_Required work_: This exercise asks for the entries to be repeated exactly, without their images.

Change listing data:
※ ※ ※
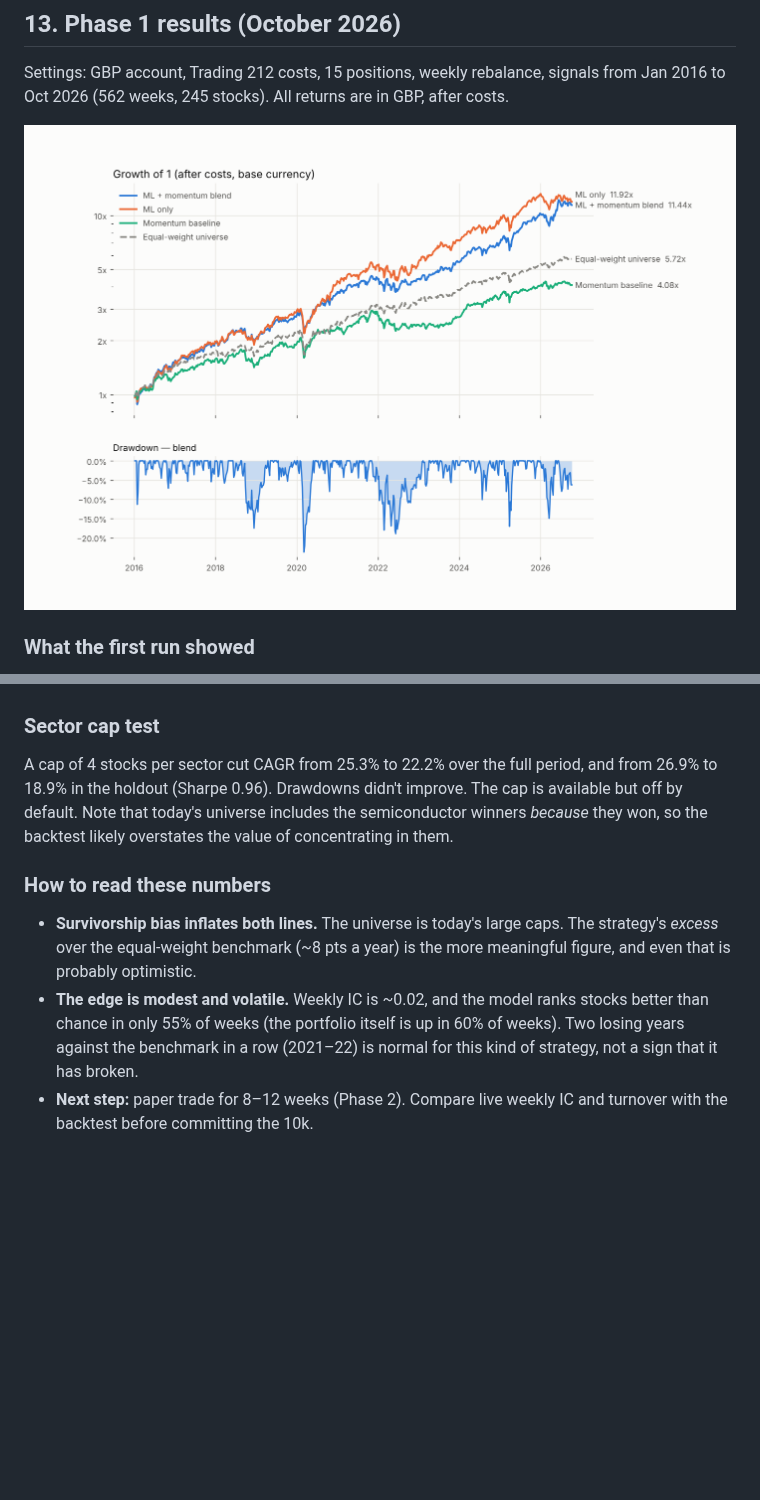
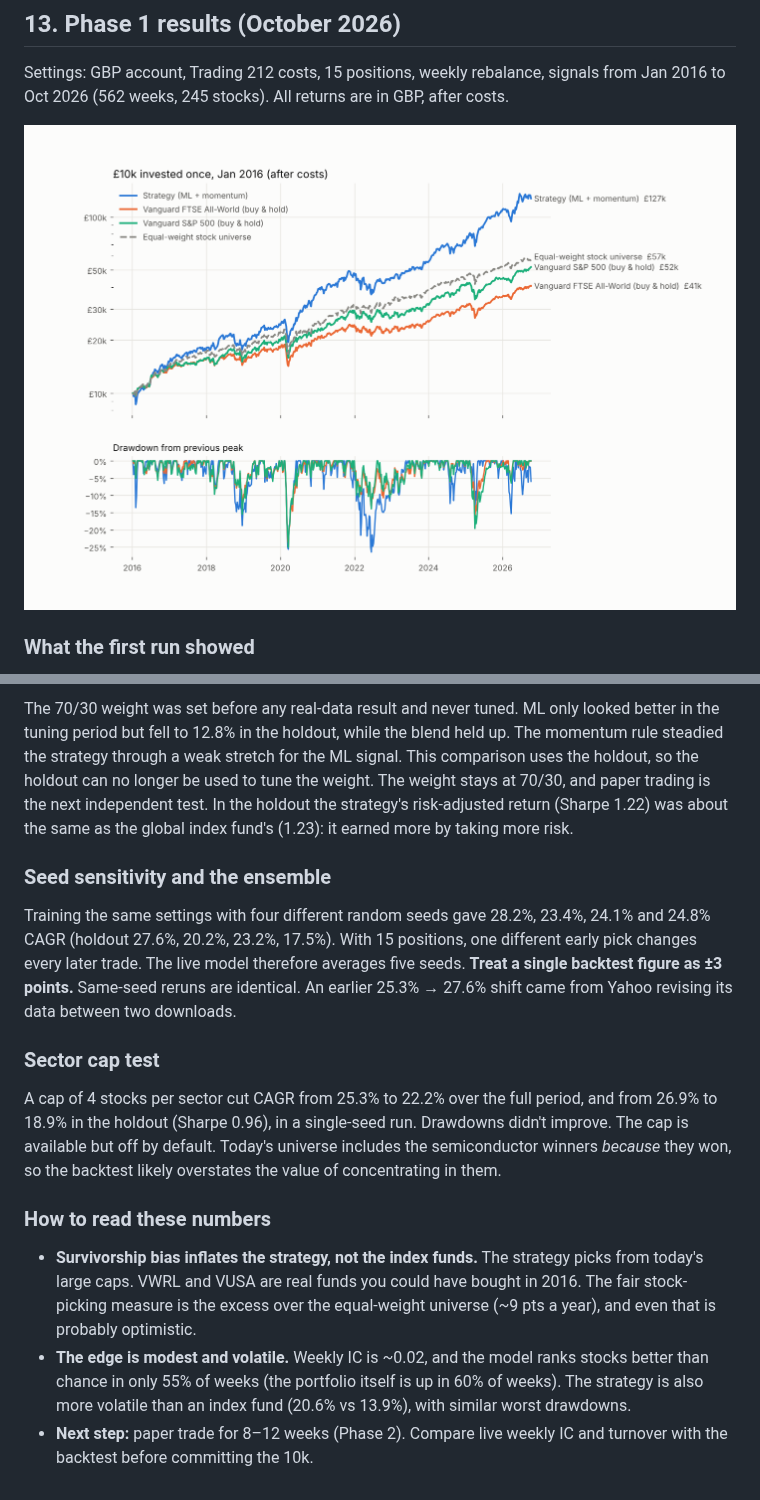
Before and after one commit to FengShi0705/weekly-quant, a Markdown page: PLAN.md, 2 parts joined by grey strips. Drawn GitHub-style; pictures changed too: docs/backtest_equity.png; blank space fills up the shorter version.

```diff
--- a/PLAN.md
+++ b/PLAN.md
@@ -230,18 +256,33 @@ The blend beat the benchmark in 9 of 11 calendar years. It lagged in 2021 (−5.
+The 70/30 weight was set before any real-data result and never tuned. ML only looked better in the
+tuning period but fell to 12.8% in the holdout, while the blend held up. The momentum rule steadied
+the strategy through a weak stretch for the ML signal. This comparison uses the holdout, so the
+holdout can no longer be used to tune the weight. The weight stays at 70/30, and paper trading is the
+next independent test. In the holdout the strategy's risk-adjusted return (Sharpe 1.22) was about the
+same as the global index fund's (1.23): it earned more by taking more risk.
+
+### Seed sensitivity and the ensemble
+
+Training the same settings with four different random seeds gave 28.2%, 23.4%, 24.1% and 24.8% CAGR
+(holdout 27.6%, 20.2%, 23.2%, 17.5%). With 15 positions, one different early pick changes every later
+trade. The live model therefore averages five seeds. **Treat a single backtest figure as ±3 points.**
+Same-seed reruns are identical. An earlier 25.3% → 27.6% shift came from Yahoo revising its data
+between two downloads.
 
 ### Sector cap test
 
 A cap of 4 stocks per sector cut CAGR from 25.3% to 22.2% over the full period, and from 26.9% to
-18.9% in the holdout (Sharpe 0.96). Drawdowns didn't improve. The cap is available but off by
-default. Note that today's universe includes the semiconductor winners *because* they won, so the
-backtest likely overstates the value of concentrating in them.
+18.9% in the holdout (Sharpe 0.96), in a single-seed run. Drawdowns didn't improve. The cap is
+available but off by default. Today's universe includes the semiconductor winners *because* they won,
+so the backtest likely overstates the value of concentrating in them.
 
 ### How to read these numbers
 
-- **Survivorship bias inflates both lines.** The universe is today's large caps. The strategy's
-  *excess* over the equal-weight benchmark (~8 pts a year) is the more meaningful figure, and even
-  that is probably optimistic.
+- **Survivorship bias inflates the strategy, not the index funds.** The strategy picks from today's
+  large caps. VWRL and VUSA are real funds you could have bought in 2016. The fair stock-picking
+  measure is the excess over the equal-weight universe (~9 pts a year), and even that is probably
+  optimistic.
 - **The edge is modest and volatile.** Weekly IC is ~0.02, and the model ranks stocks better than
-  chance in only 55% of weeks (the portfolio itself is up in 60% of weeks). Two losing years against the benchmark in a row (2021–22) is normal for this kind of
-  strategy, not a sign that it has broken.
+  chance in only 55% of weeks (the portfolio itself is up in 60% of weeks). The strategy is also more
+  volatile than an index fund (20.6% vs 13.9%), with similar worst drawdowns.
 - **Next step:** paper trade for 8–12 weeks (Phase 2). Compare live weekly IC and turnover with the
   backtest before committing the 10k.
```
Also changed, not shown: other parts of PLAN.md (+39 -13 lines), docs/backtest_dca.png (added).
※ ※ ※
_Exercise answer_:
Before and after one commit to FengShi0705/weekly-quant, a Markdown page: PLAN.md, 2 parts joined by grey strips. Drawn GitHub-style; pictures changed too: docs/backtest_equity.png; blank space fills up the shorter version.

```diff
--- a/PLAN.md
+++ b/PLAN.md
@@ -230,18 +256,33 @@ The blend beat the benchmark in 9 of 11 calendar years. It lagged in 2021 (−5.
+The 70/30 weight was set before any real-data result and never tuned. ML only looked better in the
+tuning period but fell to 12.8% in the holdout, while the blend held up. The momentum rule steadied
+the strategy through a weak stretch for the ML signal. This comparison uses the holdout, so the
+holdout can no longer be used to tune the weight. The weight stays at 70/30, and paper trading is the
+next independent test. In the holdout the strategy's risk-adjusted return (Sharpe 1.22) was about the
+same as the global index fund's (1.23): it earned more by taking more risk.
+
+### Seed sensitivity and the ensemble
+
+Training the same settings with four different random seeds gave 28.2%, 23.4%, 24.1% and 24.8% CAGR
+(holdout 27.6%, 20.2%, 23.2%, 17.5%). With 15 positions, one different early pick changes every later
+trade. The live model therefore averages five seeds. **Treat a single backtest figure as ±3 points.**
+Same-seed reruns are identical. An earlier 25.3% → 27.6% shift came from Yahoo revising its data
+between two downloads.
 
 ### Sector cap test
 
 A cap of 4 stocks per sector cut CAGR from 25.3% to 22.2% over the full period, and from 26.9% to
-18.9% in the holdout (Sharpe 0.96). Drawdowns didn't improve. The cap is available but off by
-default. Note that today's universe includes the semiconductor winners *because* they won, so the
-backtest likely overstates the value of concentrating in them.
+18.9% in the holdout (Sharpe 0.96), in a single-seed run. Drawdowns didn't improve. The cap is
+available but off by default. Today's universe includes the semiconductor winners *because* they won,
+so the backtest likely overstates the value of concentrating in them.
 
 ### How to read these numbers
 
-- **Survivorship bias inflates both lines.** The universe is today's large caps. The strategy's
-  *excess* over the equal-weight benchmark (~8 pts a year) is the more meaningful figure, and even
-  that is probably optimistic.
+- **Survivorship bias inflates the strategy, not the index funds.** The strategy picks from today's
+  large caps. VWRL and VUSA are real funds you could have bought in 2016. The fair stock-picking
+  measure is the excess over the equal-weight universe (~9 pts a year), and even that is probably
+  optimistic.
 - **The edge is modest and volatile.** Weekly IC is ~0.02, and the model ranks stocks better than
-  chance in only 55% of weeks (the portfolio itself is up in 60% of weeks). Two losing years against the benchmark in a row (2021–22) is normal for this kind of
-  strategy, not a sign that it has broken.
+  chance in only 55% of weeks (the portfolio itself is up in 60% of weeks). The strategy is also more
+  volatile than an index fund (20.6% vs 13.9%), with similar worst drawdowns.
 - **Next step:** paper trade for 8–12 weeks (Phase 2). Compare live weekly IC and turnover with the
   backtest before committing the 10k.
```
Also changed, not shown: other parts of PLAN.md (+39 -13 lines), docs/backtest_dca.png (added).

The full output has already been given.